───── RECORDS FOR THIS EXERCISE ─────
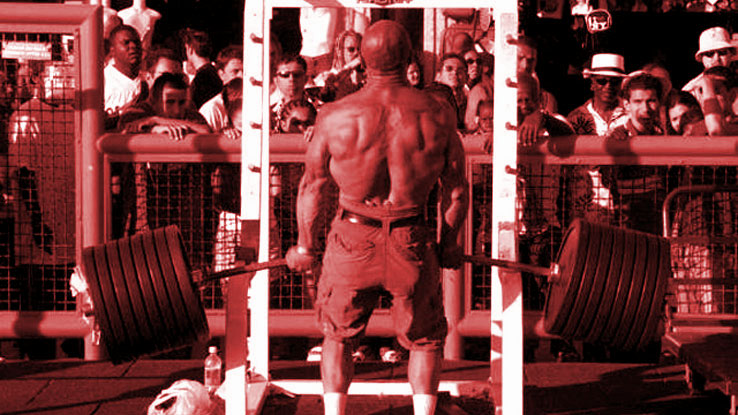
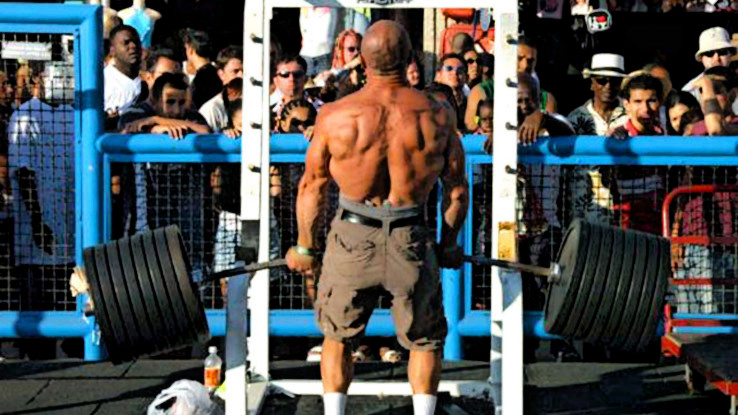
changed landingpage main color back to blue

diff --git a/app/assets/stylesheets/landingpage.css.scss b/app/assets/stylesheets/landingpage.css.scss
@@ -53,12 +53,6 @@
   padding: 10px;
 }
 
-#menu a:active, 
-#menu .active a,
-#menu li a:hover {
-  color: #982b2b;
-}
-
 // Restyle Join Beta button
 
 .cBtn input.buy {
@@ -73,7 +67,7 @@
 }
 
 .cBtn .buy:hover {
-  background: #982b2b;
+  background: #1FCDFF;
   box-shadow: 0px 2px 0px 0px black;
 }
─────
───── RECORDS FOR THIS EXERCISE ─────
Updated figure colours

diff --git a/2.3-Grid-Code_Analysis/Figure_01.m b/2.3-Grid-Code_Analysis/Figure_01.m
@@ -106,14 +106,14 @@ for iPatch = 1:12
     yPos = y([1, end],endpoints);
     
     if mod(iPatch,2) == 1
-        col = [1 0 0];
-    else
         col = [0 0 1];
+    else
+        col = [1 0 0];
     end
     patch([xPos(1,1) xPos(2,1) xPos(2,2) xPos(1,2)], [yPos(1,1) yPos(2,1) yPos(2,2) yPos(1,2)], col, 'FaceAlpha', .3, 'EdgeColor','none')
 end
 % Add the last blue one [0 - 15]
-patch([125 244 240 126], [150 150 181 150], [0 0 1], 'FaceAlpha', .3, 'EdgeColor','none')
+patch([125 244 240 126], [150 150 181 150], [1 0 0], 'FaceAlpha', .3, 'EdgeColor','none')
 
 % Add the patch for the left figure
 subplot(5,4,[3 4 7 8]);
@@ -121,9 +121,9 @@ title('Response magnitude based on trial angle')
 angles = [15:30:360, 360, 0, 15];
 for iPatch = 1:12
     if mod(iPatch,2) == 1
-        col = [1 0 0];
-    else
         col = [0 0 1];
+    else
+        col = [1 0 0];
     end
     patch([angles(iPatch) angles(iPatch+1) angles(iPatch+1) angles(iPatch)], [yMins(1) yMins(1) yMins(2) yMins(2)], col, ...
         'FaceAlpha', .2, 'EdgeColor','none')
─────
───── RECORDS FOR THIS EXERCISE ─────
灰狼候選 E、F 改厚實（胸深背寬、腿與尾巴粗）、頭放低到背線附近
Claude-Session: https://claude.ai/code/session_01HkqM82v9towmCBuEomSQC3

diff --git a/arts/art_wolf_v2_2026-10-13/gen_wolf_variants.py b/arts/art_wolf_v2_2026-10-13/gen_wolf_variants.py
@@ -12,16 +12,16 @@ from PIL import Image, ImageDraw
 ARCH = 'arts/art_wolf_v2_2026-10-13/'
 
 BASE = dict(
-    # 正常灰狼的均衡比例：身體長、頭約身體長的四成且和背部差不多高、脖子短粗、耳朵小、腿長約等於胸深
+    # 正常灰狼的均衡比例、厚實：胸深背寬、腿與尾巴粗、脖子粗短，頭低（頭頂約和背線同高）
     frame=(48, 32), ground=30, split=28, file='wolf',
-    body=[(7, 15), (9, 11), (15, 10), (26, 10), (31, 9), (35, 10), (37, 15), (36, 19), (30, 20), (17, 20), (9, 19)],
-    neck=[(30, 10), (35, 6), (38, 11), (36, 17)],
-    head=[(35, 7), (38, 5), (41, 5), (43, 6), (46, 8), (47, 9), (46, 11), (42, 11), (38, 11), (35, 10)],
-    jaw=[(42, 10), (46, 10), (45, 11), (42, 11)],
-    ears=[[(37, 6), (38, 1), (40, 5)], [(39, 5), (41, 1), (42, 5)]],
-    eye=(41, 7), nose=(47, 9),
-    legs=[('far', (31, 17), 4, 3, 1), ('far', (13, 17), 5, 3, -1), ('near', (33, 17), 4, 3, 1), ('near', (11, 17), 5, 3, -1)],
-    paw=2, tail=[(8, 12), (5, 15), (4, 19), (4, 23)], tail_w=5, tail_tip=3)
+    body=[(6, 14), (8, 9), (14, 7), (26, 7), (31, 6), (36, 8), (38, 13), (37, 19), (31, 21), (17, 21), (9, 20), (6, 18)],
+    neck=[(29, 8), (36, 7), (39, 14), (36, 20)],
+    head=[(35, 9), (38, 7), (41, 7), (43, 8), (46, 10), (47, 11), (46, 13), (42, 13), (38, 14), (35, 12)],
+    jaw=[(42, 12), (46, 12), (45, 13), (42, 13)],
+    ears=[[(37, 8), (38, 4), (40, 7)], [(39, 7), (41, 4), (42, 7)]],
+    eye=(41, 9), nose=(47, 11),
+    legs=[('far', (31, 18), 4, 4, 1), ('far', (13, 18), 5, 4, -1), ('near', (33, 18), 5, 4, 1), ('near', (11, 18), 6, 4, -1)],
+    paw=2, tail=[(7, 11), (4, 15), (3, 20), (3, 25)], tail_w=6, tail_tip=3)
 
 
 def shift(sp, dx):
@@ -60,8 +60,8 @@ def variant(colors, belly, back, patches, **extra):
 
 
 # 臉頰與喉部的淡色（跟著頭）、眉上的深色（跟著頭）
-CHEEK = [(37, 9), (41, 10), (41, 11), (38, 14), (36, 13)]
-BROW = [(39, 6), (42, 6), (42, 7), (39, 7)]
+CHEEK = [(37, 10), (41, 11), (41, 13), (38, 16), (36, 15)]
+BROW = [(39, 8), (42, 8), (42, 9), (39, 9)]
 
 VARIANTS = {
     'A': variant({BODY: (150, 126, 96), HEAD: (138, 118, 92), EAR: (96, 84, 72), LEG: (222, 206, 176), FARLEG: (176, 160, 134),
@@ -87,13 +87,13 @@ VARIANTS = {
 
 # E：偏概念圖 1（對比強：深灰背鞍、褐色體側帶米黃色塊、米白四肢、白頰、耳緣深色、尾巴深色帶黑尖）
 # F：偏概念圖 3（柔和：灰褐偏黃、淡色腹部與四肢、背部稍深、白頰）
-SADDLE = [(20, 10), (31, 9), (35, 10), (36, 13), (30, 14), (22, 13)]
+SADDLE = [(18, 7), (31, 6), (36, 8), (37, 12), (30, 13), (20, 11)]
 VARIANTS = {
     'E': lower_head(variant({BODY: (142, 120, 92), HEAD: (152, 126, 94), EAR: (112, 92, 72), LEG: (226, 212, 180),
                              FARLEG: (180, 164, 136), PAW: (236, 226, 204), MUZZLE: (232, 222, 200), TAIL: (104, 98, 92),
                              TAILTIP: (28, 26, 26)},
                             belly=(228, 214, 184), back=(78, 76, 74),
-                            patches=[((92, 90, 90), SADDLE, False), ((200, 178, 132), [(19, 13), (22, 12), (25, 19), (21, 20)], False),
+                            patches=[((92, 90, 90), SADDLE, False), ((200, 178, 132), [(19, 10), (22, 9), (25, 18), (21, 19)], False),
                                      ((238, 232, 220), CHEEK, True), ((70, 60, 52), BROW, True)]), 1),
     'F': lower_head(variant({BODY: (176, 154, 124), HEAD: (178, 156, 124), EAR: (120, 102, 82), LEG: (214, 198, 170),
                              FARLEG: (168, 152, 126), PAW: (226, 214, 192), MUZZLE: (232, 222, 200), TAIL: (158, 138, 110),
─────
EXERCISE OBJECTIVE
Only the lines above from the line with "-BROW = [(39, 6), (42, 6), (42, 7), (39, 7)]" to the line with "# E：偏概念圖 1（對比強：深灰背鞍、褐色體側帶米黃色塊、米白四肢、白頰、耳緣深色、尾巴深色帶黑尖）", those two lines included, should be reproduced exactly.

EXERCISE OUTPUT
-BROW = [(39, 6), (42, 6), (42, 7), (39, 7)]
+CHEEK = [(37, 10), (41, 11), (41, 13), (38, 16), (36, 15)]
+BROW = [(39, 8), (42, 8), (42, 9), (39, 9)]
 
 VARIANTS = {
     'A': variant({BODY: (150, 126, 96), HEAD: (138, 118, 92), EAR: (96, 84, 72), LEG: (222, 206, 176), FARLEG: (176, 160, 134),
@@ -87,13 +87,13 @@ VARIANTS = {
 
 # E：偏概念圖 1（對比強：深灰背鞍、褐色體側帶米黃色塊、米白四肢、白頰、耳緣深色、尾巴深色帶黑尖）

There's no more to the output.